DIY wedding reception photo frameOur cocktail hour started early, at 3:30pm, to keep the distance between the ceremony and the reception as short as possible (I told you – I hate that Catholic Gap). The cocktail hour would be exactly that – one hour long, before opening up the doors and giving guests about 30 minutes to finish their drinks and walk into the main ballroom.

Even though there were delicious appetizers – bacon wrapped dates, lollipop lamb chops, assorted quiche, veggies and dip, and cheese and crackers – and an open bar, I also wanted to give guests something to look at.

I’ve seen photo boards before, during cocktails or receptions. Usually they are glued onto foam board, leaning against a wall. Well, I didn’t like that. I like the photos! But the foam board read tacky to me.

I got the idea to make these frames somewhere on Pinterest. A few Pinners had different ways of making them for rooms in their homes. Well, I didn’t want that. I just needed a one time deal, not the complicated DIY. So this is how I did it.

First, I went to a secondhand store and purchased about 5 frames, with the price ranging from $2-$15 a piece. I was looking for wooden frames with interesting or intricate details, to nod to the ornate environment of the ballroom. I then went to Menards (or Home Depot) and purchased a few colors of spray paint to go with the range of light blue/mint green color of our wedding.

Next, I took out the ugly photos that came along with the frames. If I weren’t rushing to get the project done before the wedding, I would’ve (and should’ve) stopped to take a picture of how ugly they were. Seriously, when was a faded picture of a forest every a good idea?

After completely clearing them of any pictures, I cleaned up the frame, took out the glass (which we either cleaned or recycled) and hung them up in our garage to spray paint. Of course, I made my dad spray paint since I can never seem to get an even coating.

DIY wedding reception photo frameAfter all the frames were completely dry, I took some hemp (you can choose whatever durable twine you want, but hemp was incorporated into other elements of our wedding, so it fit best) and strung it through those staples on the back of frames that usually hold the glass in place. For the frames that didn’t have staples–either they fell out or weren’t parallel to each other–we replaced them ourselves, using a staple gun and being careful not to staple too close to the frame (to give room to thread the twine and tie it in a knot). You could also just tie a knot with the twine and staple the part right after that to the frame. But for us, the latter was easier.

We created most frames like that, except for one, where we cleaned up the glass, replaced it and used a staple gun (again) to hold the glass in place without any other backing. I then purchased a white marker from Michaels that allowed you to paint on glass (it’s usually meant for writing on car windows). It made it easy to erase when I messed up, but held in place after I finally got the type right.

DIY wedding reception photo frameAside from this frame, which was for the name tents and to let people know they could choose their own seat, I divided the other frames up to allow for one frame to feature Ryan growing up, one frame to showcase my baby pictures and one frame to share pictures of us as a couple. I hung the pictures using little wooden clothespins in white, natural and sparkly white, found at Michaels. Awesome thing about these clips? They didn’t ruin the photos.

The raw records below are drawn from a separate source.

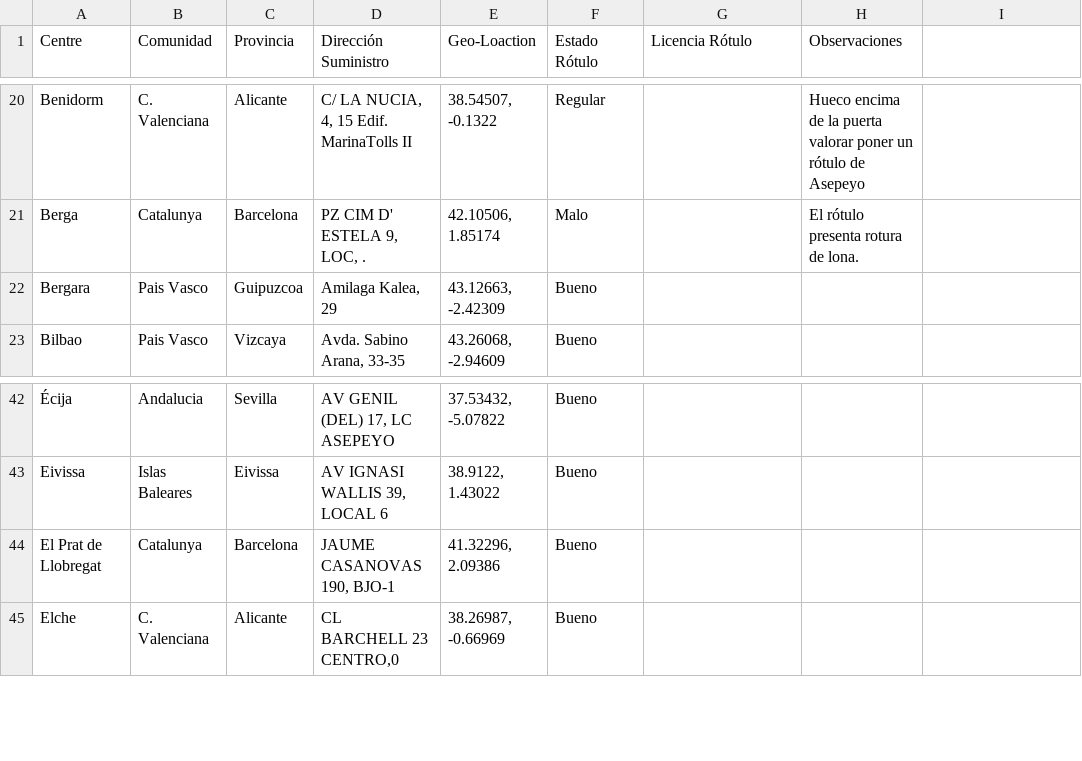
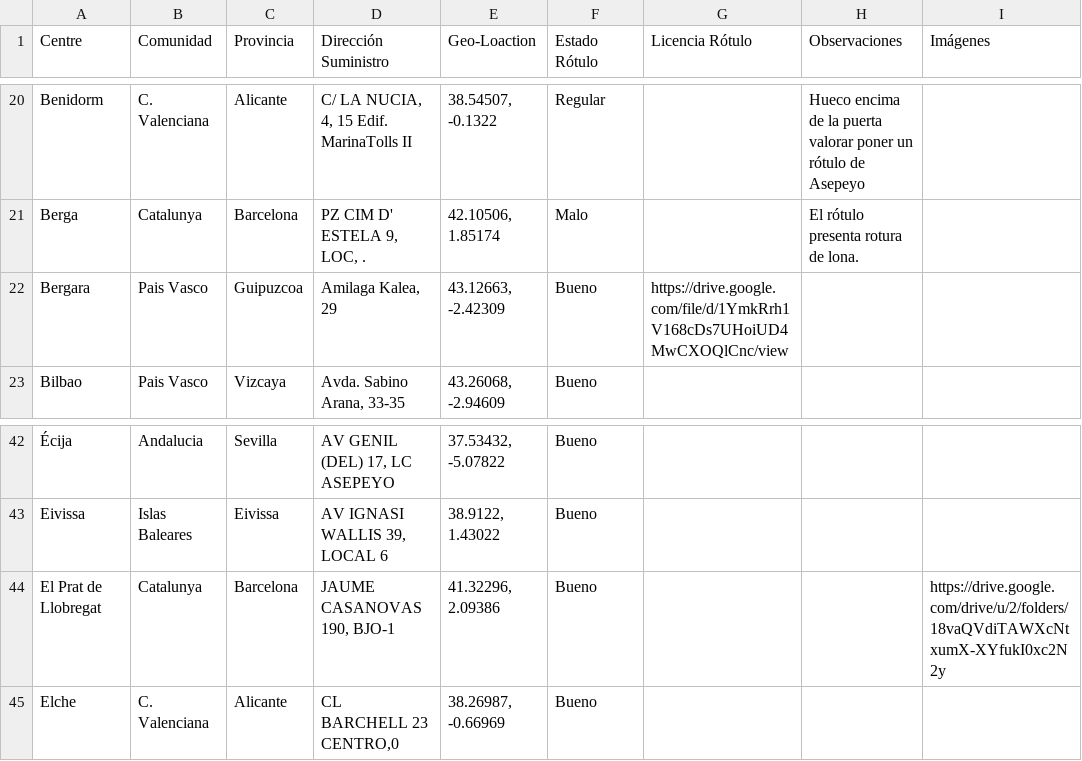
Before and after one commit to davidpizarro3/Mapa_Asepeyo_Rotulos, a CSV file: data.csv, drawn as a sheet; only a part is shown, gaps mark what is left out; the diff names each change by its address in the sheet, - before the commit and + after, or states it on an @@ line.

Commit message:
Add files via upload

```diff
--- a/data.csv
+++ b/data.csv
-I1: (empty)
+I1: Imágenes
-G22 (Licencia Rótulo): (empty)
+G22 (Licencia Rótulo): https://drive.google.com/file/d/1YmkRrh1V168cDs7UHoiUD4MwCXOQlCnc/view
-I44 (Imágenes): (empty)
+I44 (Imágenes): https://drive.google.com/drive/u/2/folders/18vaQVdiTAWXcNtxumX-XYfukI0xc2N2y
```
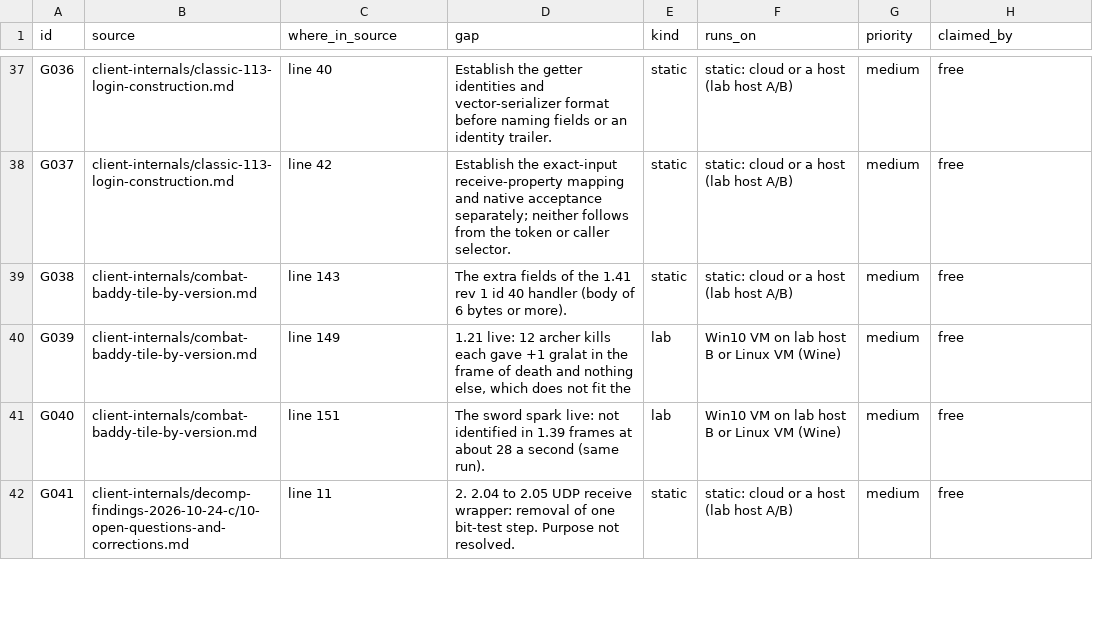
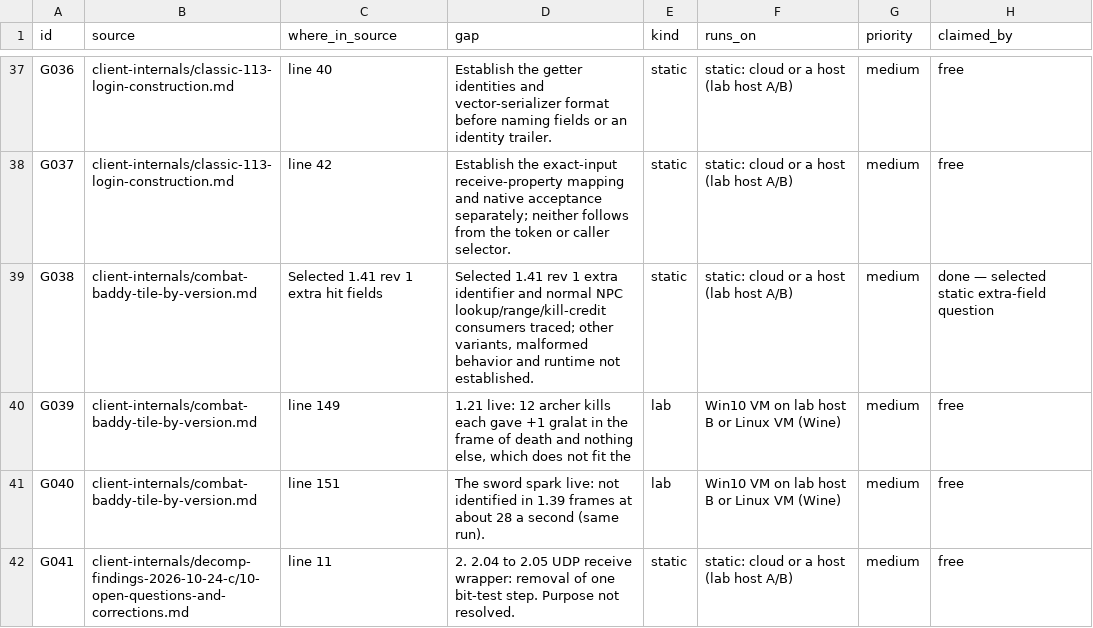
Before and after one commit to squirelworks/Graal_analysis, a TSV file: docs/gap-board.tsv, drawn as a sheet; only a part is shown, gaps mark what is left out.

```diff
--- a/docs/gap-board.tsv
+++ b/docs/gap-board.tsv
@@ -38,3 +38,3 @@ G036	client-internals/classic-113-login-construction.md	line 40	Establish the ge
 G037	client-internals/classic-113-login-construction.md	line 42	Establish the exact-input receive-property mapping and native acceptance separately; neither follows from the token or caller selector.	static	static: cloud or a host (lab host A/B)	medium	free
-G038	client-internals/combat-baddy-tile-by-version.md	line 143	The extra fields of the 1.41 rev 1 id 40 handler (body of 6 bytes or more).	static	static: cloud or a host (lab host A/B)	medium	free
+G038	client-internals/combat-baddy-tile-by-version.md	Selected 1.41 rev 1 extra hit fields	Selected 1.41 rev 1 extra identifier and normal NPC lookup/range/kill-credit consumers traced; other variants, malformed behavior and runtime not established.	static	static: cloud or a host (lab host A/B)	medium	done — selected static extra-field question
 G039	client-internals/combat-baddy-tile-by-version.md	line 149	1.21 live: 12 archer kills each gave +1 gralat in the frame of death and nothing else, which does not fit the	lab	Win10 VM on lab host B or Linux VM (Wine)	medium	free
```
Also changed, not shown: docs/evidence-index.tsv, manual/coverage-explained.tsv, 5 other files.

DIY wedding reception photo frameThe fourth frame (AKA the first picture in this post) was dedicated to many deceased members of our family — members who were supposed to be there; too young to pass away and very close to our families. We had The Pfister place a candle by the photos, our florist put an extra bouquet by them (leftover from the ceremony) and I wrote a little saying, so that everyone knew they were in our thoughts and prayers.

DIY wedding reception photo frameFor the most part, the frames turned out well! I placed a little glue on each knot to help hold it in place, which I highly recommend. I also recommend bringing a little extra tape and glue in case, in transit, something shifts.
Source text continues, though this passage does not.